- Assignment: Pictures do not belong in the copy; restate the records below word for word.

____ Supplied material

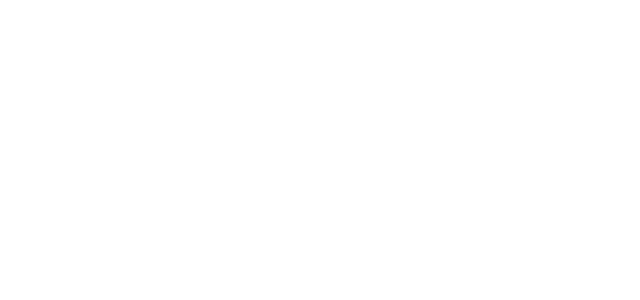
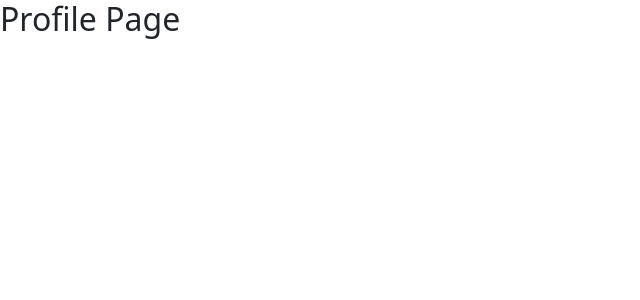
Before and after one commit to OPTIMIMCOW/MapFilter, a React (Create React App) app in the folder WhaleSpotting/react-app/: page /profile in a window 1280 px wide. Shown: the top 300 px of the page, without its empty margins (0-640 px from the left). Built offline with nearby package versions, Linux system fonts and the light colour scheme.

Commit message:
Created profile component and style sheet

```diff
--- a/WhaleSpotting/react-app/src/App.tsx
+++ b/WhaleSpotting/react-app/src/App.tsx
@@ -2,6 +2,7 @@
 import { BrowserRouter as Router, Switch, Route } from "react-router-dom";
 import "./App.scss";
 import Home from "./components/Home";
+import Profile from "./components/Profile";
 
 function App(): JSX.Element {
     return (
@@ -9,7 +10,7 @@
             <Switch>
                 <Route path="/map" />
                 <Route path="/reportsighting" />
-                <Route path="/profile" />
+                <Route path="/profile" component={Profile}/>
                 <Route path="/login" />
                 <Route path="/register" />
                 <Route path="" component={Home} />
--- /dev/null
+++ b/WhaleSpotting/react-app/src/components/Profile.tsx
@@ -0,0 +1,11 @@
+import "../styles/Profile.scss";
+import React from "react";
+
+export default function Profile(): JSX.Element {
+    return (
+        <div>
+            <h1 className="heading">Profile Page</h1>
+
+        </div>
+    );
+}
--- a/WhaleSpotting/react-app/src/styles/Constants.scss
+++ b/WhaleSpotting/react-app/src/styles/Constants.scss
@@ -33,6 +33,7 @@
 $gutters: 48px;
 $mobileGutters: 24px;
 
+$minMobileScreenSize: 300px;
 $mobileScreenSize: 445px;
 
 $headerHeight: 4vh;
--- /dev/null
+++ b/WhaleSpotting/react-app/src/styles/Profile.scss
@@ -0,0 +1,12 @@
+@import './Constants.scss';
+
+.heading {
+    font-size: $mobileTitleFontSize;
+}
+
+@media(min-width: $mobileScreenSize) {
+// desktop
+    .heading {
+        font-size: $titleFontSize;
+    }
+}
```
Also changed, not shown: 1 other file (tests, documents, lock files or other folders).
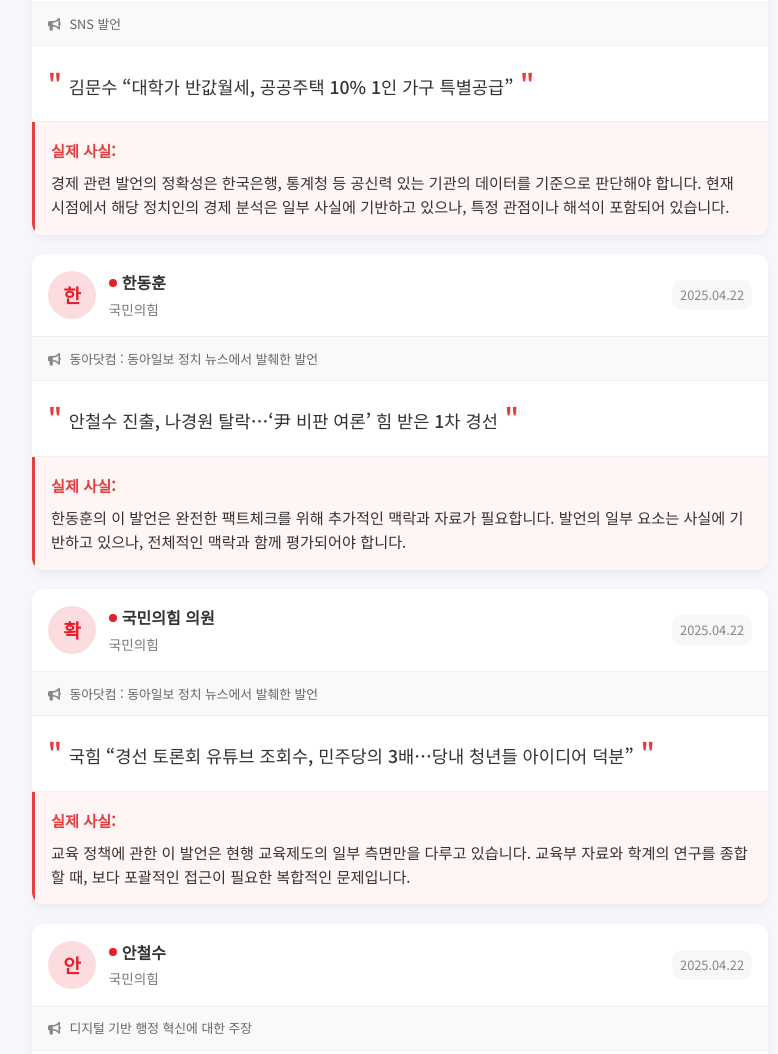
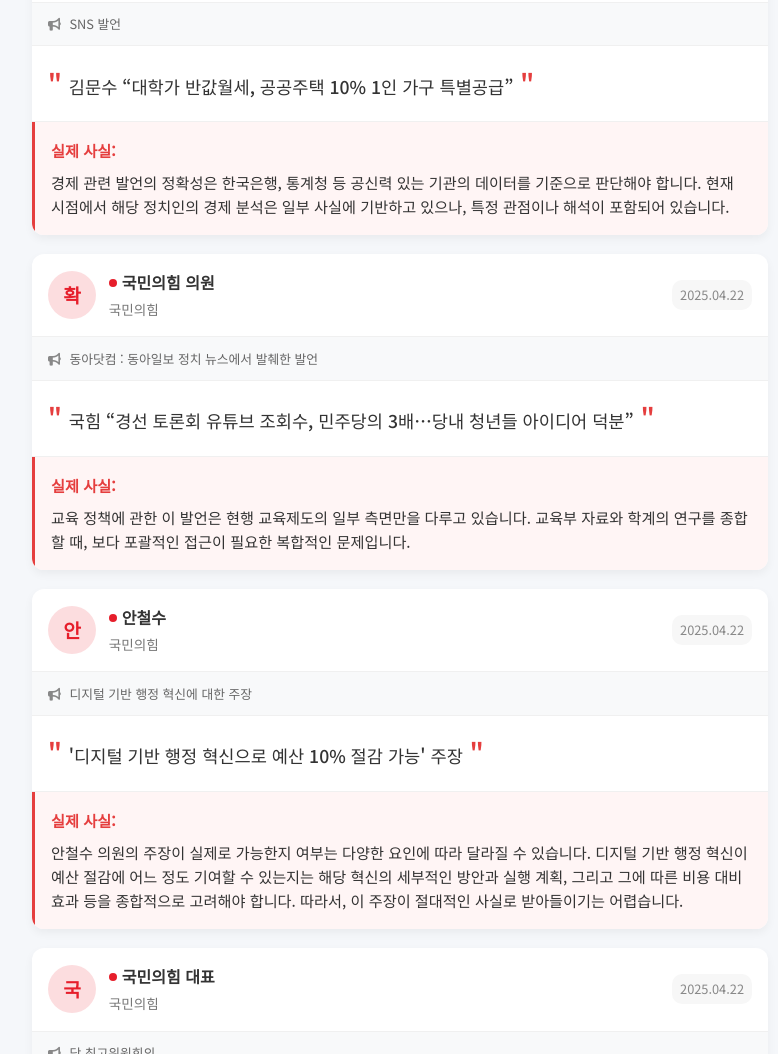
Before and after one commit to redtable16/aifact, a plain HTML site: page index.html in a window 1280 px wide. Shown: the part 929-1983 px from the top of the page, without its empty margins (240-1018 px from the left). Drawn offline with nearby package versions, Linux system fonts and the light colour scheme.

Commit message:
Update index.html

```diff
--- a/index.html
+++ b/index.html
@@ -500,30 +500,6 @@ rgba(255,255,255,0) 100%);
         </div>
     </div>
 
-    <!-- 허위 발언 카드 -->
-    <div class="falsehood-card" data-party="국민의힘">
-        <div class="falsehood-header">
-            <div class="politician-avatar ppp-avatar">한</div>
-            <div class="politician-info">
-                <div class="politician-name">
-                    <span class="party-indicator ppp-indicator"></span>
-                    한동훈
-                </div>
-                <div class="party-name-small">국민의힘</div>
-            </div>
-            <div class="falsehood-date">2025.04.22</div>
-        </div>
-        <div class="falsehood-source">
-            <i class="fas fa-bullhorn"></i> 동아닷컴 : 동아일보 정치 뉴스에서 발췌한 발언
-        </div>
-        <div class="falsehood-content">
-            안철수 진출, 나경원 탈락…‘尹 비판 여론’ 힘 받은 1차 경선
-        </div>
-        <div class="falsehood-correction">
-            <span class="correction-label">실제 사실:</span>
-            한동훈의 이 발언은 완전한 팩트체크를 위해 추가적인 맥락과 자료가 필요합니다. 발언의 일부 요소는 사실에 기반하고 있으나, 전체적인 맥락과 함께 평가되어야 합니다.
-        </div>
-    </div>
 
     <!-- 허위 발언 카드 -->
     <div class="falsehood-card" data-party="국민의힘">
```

________

- Answer section:
Before and after one commit to OPTIMIMCOW/MapFilter, a React (Create React App) app in the folder WhaleSpotting/react-app/: page /profile in a window 1280 px wide. Shown: the top 300 px of the page, without its empty margins (0-640 px from the left). Built offline with nearby package versions, Linux system fonts and the light colour scheme.

Commit message:
Created profile component and style sheet

```diff
--- a/WhaleSpotting/react-app/src/App.tsx
+++ b/WhaleSpotting/react-app/src/App.tsx
@@ -2,6 +2,7 @@
 import { BrowserRouter as Router, Switch, Route } from "react-router-dom";
 import "./App.scss";
 import Home from "./components/Home";
+import Profile from "./components/Profile";
 
 function App(): JSX.Element {
     return (
@@ -9,7 +10,7 @@
             <Switch>
                 <Route path="/map" />
                 <Route path="/reportsighting" />
-                <Route path="/profile" />
+                <Route path="/profile" component={Profile}/>
                 <Route path="/login" />
                 <Route path="/register" />
                 <Route path="" component={Home} />
--- /dev/null
+++ b/WhaleSpotting/react-app/src/components/Profile.tsx
@@ -0,0 +1,11 @@
+import "../styles/Profile.scss";
+import React from "react";
+
+export default function Profile(): JSX.Element {
+    return (
+        <div>
+            <h1 className="heading">Profile Page</h1>
+
+        </div>
+    );
+}
--- a/WhaleSpotting/react-app/src/styles/Constants.scss
+++ b/WhaleSpotting/react-app/src/styles/Constants.scss
@@ -33,6 +33,7 @@
 $gutters: 48px;
 $mobileGutters: 24px;
 
+$minMobileScreenSize: 300px;
 $mobileScreenSize: 445px;
 
 $headerHeight: 4vh;
--- /dev/null
+++ b/WhaleSpotting/react-app/src/styles/Profile.scss
@@ -0,0 +1,12 @@
+@import './Constants.scss';
+
+.heading {
+    font-size: $mobileTitleFontSize;
+}
+
+@media(min-width: $mobileScreenSize) {
+// desktop
+    .heading {
+        font-size: $titleFontSize;
+    }
+}
```
Also changed, not shown: 1 other file (tests, documents, lock files or other folders).
Before and after one commit to redtable16/aifact, a plain HTML site: page index.html in a window 1280 px wide. Shown: the part 929-1983 px from the top of the page, without its empty margins (240-1018 px from the left). Drawn offline with nearby package versions, Linux system fonts and the light colour scheme.

Commit message:
Update index.html

```diff
--- a/index.html
+++ b/index.html
@@ -500,30 +500,6 @@ rgba(255,255,255,0) 100%);
         </div>
     </div>
 
-    <!-- 허위 발언 카드 -->
-    <div class="falsehood-card" data-party="국민의힘">
-        <div class="falsehood-header">
-            <div class="politician-avatar ppp-avatar">한</div>
-            <div class="politician-info">
-                <div class="politician-name">
-                    <span class="party-indicator ppp-indicator"></span>
-                    한동훈
-                </div>
-                <div class="party-name-small">국민의힘</div>
-            </div>
-            <div class="falsehood-date">2025.04.22</div>
-        </div>
-        <div class="falsehood-source">
-            <i class="fas fa-bullhorn"></i> 동아닷컴 : 동아일보 정치 뉴스에서 발췌한 발언
-        </div>
-        <div class="falsehood-content">
-            안철수 진출, 나경원 탈락…‘尹 비판 여론’ 힘 받은 1차 경선
-        </div>
-        <div class="falsehood-correction">
-            <span class="correction-label">실제 사실:</span>
-            한동훈의 이 발언은 완전한 팩트체크를 위해 추가적인 맥락과 자료가 필요합니다. 발언의 일부 요소는 사실에 기반하고 있으나, 전체적인 맥락과 함께 평가되어야 합니다.
-        </div>
-    </div>
 
     <!-- 허위 발언 카드 -->
     <div class="falsehood-card" data-party="국민의힘">
```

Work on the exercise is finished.